Web page edit records
....

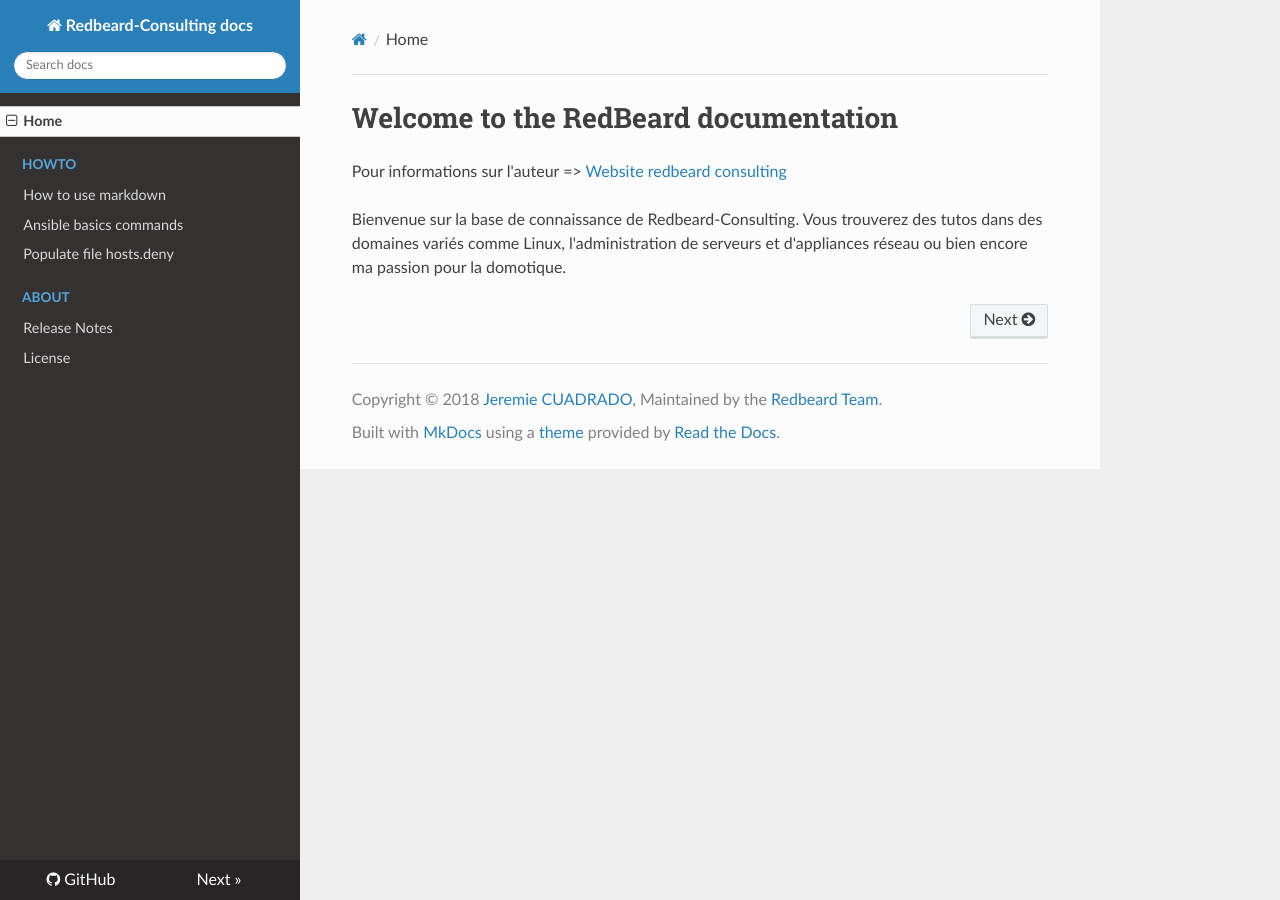
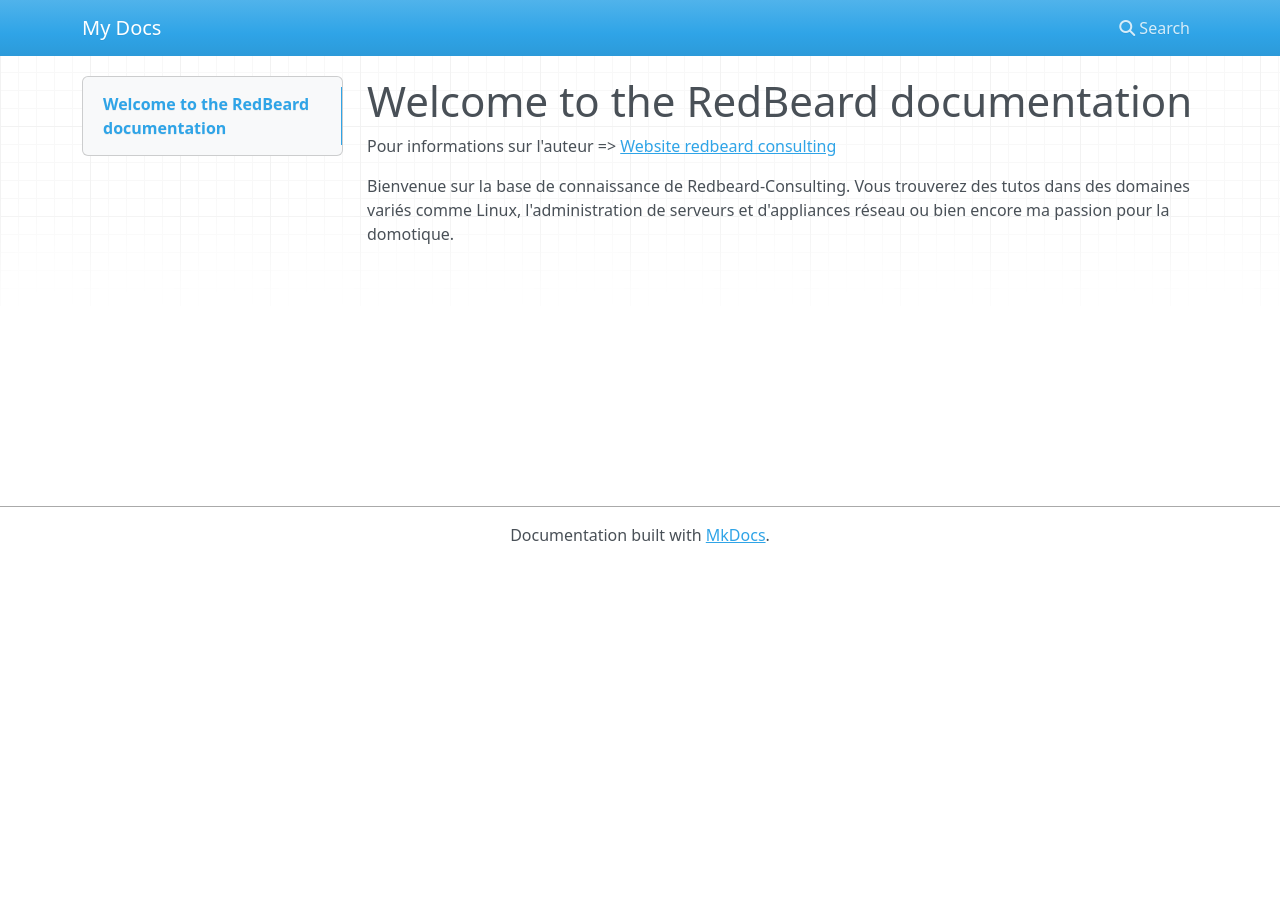
Before and after one commit to redbeard28/docset, an MkDocs documentation site: the page built from docs/index.md, in a window 1280 px wide. Built offline with MkDocs 1.6.1, drawn with Linux system fonts in a browser that asks for light colours; nearby versions of some CDN libraries; old or Windows-style settings are respelled for this version of MkDocs.

Commit message:
pages errors

```diff
--- a/mkdocs.yml
+++ b/mkdocs.yml
@@ -1,24 +1,3 @@
-site_name: Redbeard-Consulting docs
-site_url: http://docs.redbeard-consulting.fr
-site_description: Base de connaissances documentaire provenant d'un consultant freelance Linux
-site_autor: Jérémie CUADRADO
-site_favicon: 'images/favicon.ico'
-
-repo_url: https://github.com/redbeard28/redbeard-consulting_docs
-edit_uri: ""
-
-theme:
-    name: readthedocs
-
-nav:
-    - Home: index.md
-    - Howto:
-        - How to use markdown: howto/mkdocs/utilisation_markdown.md
-        - Ansible basics commands: howto/ansible/ansible_howto.md
-        - Populate file hosts.deny: howto/Linux/populate-hosts.deny.md
-    - About:
-        - Release Notes: about/release-notes.md
-        - License: about/license.md
-
-copyright: Copyright &copy; 2018 <a href="https://twitter.com/_redbeard28">Jeremie CUADRADO</a>, Maintained by the <a href="/about/release-notes">Redbeard Team</a>.
-google_analytics: [ 'UA-89297097-1', 'auto' ]
+site_name: My Docs
+pages:
+- Home: 'index.md'
```
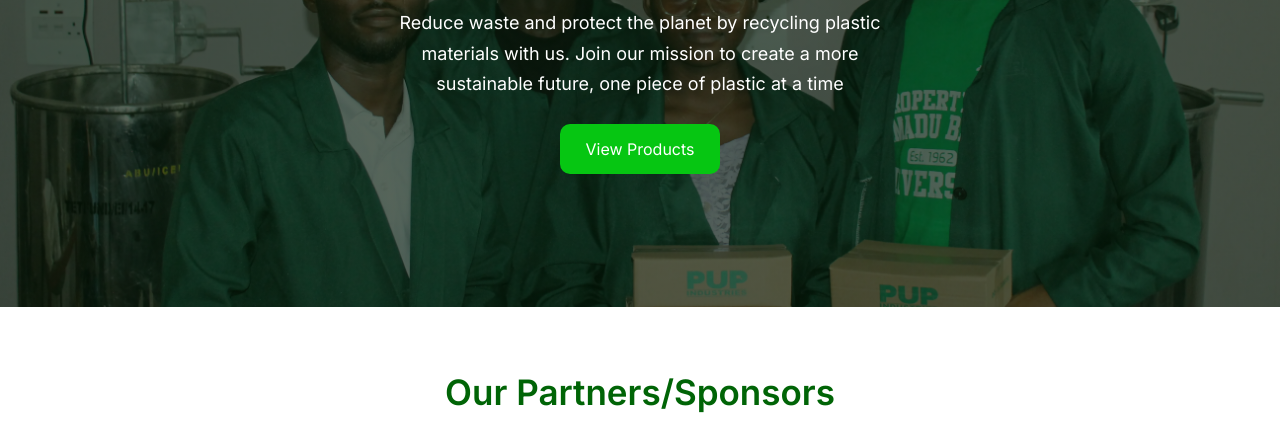
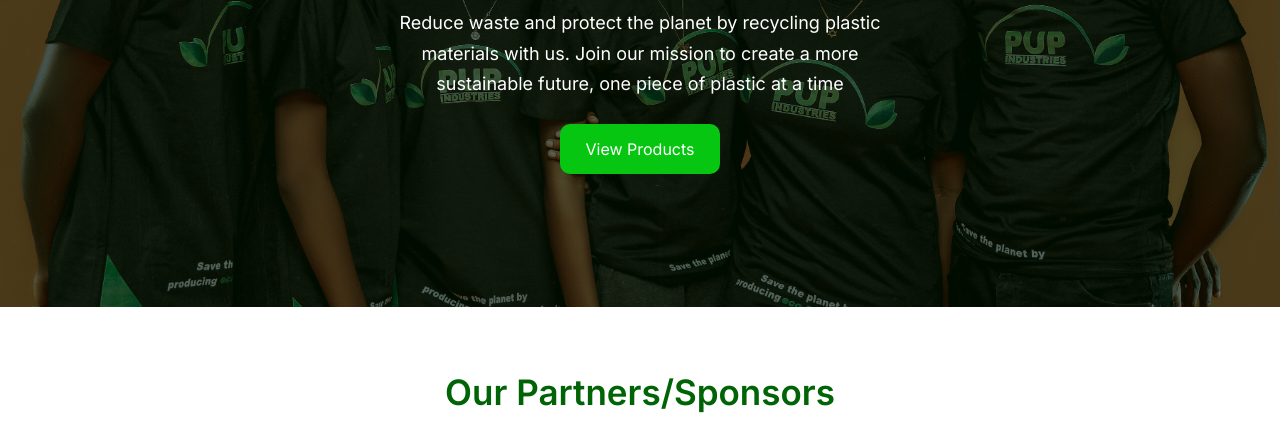
Before and after one commit to GentryHQ/pup_industries, a plain HTML site: page index.html in a window 1280 px wide. Shown: the part 396-843 px from the top of the page. Drawn offline with Linux system fonts and the light colour scheme.

Commit message:
updated hero section

```diff
--- a/css/_about.scss
+++ b/css/_about.scss
@@ -3,6 +3,7 @@
 
 .hero {
   &.about {
+    background-image: linear-gradient(0deg, rgba(0, 18, 1, 0.65), rgba(0, 18, 1, 0.65)), url(../Images/Hero_image.webp);
     min-height: 400px;
   }
 }
--- a/css/_hero.scss
+++ b/css/_hero.scss
@@ -2,9 +2,10 @@
 @use './breakpoint' as b;
 
 .hero {
-    background-image: linear-gradient(0deg, rgba(0, 18, 1, 0.65), rgba(0, 18, 1, 0.65)), url(../Images/Hero_image.webp);
+    background-image: linear-gradient(0deg, rgba(0, 18, 1, 0.65), rgba(0, 18, 1, 0.65)), url(../Images/PUP_Industries_hero.jpg);
     background-position: center;
     background-repeat: no-repeat;
+    background-attachment: fixed;
     background-size: cover;
     min-height: 600px;
     display: flex;
```
Also changed, not shown: Images/IMG_2951.jpg (added), Images/PUP_Industries_hero.jpg (added), css/style.css.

....

### What you should do
Identify the lines in the records above that contain the word "scss", then state how many there are and nothing more.

### Task result
4